Newly Developed Nanoparticles Speed Blood Clotting
Researchers are working to develop nanoparticles that could speed blood clotting and potentially save lives. Blunt force trauma, stab wounds and gunshot wounds can all cause life-threatening internal bleeding. And for soldiers in wartime, more and more are returning with internal bleeding linked to traumatic brain injuries, or TBIs, caused by roadside bombs, according to Erin Lavik, a researcher at the University of Maryland in Baltimore. Surgery is the most common method used to stop hemorrhaging and prevent death. "One of the things about hemorrhaging is you can bleed a lot and be fine,” Lavik said, “but then there's a tipping point where, if you bleed past a certain point, it's suddenly lethal." A number of research teams are working to develop agents that can help speed blood clotting. Lavik and his colleagues are using nanoparticles — microscopic particles that are part of a protein complex in the body — that act as bridges to platelets, which are blood fragments that rush to the site of an injury to stop bleeding.
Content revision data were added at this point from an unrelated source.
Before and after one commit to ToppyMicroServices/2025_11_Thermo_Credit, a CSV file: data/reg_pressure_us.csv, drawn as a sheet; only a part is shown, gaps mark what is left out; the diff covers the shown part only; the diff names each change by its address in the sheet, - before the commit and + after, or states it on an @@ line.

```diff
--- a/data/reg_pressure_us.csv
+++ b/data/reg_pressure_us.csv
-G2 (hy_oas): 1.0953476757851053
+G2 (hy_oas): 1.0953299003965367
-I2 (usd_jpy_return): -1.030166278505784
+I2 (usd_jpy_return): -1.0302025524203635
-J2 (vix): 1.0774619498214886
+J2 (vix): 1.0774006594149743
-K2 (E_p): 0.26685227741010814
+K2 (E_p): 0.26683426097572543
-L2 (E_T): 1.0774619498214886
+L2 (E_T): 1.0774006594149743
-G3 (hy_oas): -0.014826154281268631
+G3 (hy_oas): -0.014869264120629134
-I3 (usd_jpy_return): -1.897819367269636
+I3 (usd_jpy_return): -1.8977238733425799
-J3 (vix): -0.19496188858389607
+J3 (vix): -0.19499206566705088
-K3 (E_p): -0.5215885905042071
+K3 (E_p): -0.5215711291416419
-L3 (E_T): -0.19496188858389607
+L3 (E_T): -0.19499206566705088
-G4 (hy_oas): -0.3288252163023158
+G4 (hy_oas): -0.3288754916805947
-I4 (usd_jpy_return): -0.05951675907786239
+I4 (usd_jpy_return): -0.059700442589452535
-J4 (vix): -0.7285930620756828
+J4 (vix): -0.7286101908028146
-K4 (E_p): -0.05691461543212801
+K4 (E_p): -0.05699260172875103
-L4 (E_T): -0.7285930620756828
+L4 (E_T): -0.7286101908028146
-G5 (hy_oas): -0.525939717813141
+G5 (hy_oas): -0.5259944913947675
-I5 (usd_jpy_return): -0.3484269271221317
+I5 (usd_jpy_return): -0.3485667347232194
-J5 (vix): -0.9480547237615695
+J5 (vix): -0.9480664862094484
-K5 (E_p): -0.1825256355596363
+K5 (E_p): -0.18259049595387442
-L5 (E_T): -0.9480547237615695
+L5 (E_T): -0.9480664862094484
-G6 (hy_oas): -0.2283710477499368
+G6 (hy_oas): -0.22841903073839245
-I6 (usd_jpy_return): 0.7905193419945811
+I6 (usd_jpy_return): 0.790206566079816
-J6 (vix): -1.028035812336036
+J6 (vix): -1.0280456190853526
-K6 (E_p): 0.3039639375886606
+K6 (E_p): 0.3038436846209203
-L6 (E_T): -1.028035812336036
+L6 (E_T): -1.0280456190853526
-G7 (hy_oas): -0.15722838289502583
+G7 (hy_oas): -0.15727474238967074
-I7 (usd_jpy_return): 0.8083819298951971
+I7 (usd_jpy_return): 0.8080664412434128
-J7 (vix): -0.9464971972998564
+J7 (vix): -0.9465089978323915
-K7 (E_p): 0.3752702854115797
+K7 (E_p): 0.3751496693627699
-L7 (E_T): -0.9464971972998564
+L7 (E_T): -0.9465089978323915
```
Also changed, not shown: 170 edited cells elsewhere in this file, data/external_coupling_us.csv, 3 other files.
The nanoparticles, which are delivered intravenously, stick to the platelets, activating them quickly so they join together to hasten the formation of clots. After the bleeding has stopped, the particles clear the system. The researchers tested the nanoparticles in rats. One test simulated bleeding from a blast shock that often causes injuries in hollow internal organs, such as the lungs. A test on the liver, a blood-rich organ that can be ruptured by a blow to the abdomen, showed that nanoparticles look promising in stanching the bleeding. The researchers are also looking at nanoparticles as a way to minimize bleeding in brain and spinal cord injuries, as well. Lavik presented the work at the annual meeting of the American Chemical Society. Human trials will be conducted to make sure the nanoparticles don't trigger a harmful immune response. Another concern is that the nanoparticles could worsen clotting in the legs or lungs, which can be deadly. Lavik estimates it could take five to ten years for a nanoparticle treatment to be ready to administer in hospital emergency rooms or combat zones.